[WORK TO BE COMPLETED] Below are entries; count each line that holds the word "ipynb" and report the number without any other words.

BEGIN EXERCISE DATA

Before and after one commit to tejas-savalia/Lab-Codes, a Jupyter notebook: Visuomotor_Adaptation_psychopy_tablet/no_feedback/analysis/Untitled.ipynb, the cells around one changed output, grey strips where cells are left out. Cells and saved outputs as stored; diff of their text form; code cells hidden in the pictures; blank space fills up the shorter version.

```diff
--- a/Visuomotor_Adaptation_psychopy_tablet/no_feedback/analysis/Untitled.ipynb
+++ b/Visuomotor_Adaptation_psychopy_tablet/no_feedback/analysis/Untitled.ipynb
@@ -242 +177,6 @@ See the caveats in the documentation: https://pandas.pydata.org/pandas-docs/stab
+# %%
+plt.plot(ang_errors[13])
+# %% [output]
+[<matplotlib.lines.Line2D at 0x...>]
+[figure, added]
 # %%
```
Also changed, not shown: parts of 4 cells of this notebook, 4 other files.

END EXERCISE DATA
BEGIN EXERCISE DATA

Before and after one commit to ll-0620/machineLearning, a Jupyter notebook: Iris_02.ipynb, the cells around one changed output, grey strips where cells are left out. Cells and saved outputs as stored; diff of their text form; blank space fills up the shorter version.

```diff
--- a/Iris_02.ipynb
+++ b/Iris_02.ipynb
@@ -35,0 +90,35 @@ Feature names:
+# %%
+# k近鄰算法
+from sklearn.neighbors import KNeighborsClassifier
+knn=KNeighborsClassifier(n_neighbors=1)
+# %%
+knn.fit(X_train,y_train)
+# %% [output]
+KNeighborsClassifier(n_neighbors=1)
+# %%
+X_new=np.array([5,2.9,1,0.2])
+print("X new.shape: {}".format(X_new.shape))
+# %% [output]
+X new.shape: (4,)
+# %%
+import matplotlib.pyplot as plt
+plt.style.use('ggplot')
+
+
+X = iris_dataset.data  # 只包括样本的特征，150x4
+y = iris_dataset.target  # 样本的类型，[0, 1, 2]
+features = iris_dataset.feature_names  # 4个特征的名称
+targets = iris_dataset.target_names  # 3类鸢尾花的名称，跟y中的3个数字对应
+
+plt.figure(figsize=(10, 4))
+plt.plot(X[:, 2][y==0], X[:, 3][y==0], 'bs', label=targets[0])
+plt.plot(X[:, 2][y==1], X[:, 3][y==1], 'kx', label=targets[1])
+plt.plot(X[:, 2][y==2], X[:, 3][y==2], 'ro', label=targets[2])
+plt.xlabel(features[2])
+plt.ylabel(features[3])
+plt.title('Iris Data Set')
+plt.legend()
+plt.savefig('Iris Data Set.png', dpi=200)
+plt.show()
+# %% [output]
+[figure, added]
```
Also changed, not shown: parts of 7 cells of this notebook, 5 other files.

END EXERCISE DATA

[REPLY TO THE EXERCISE] 6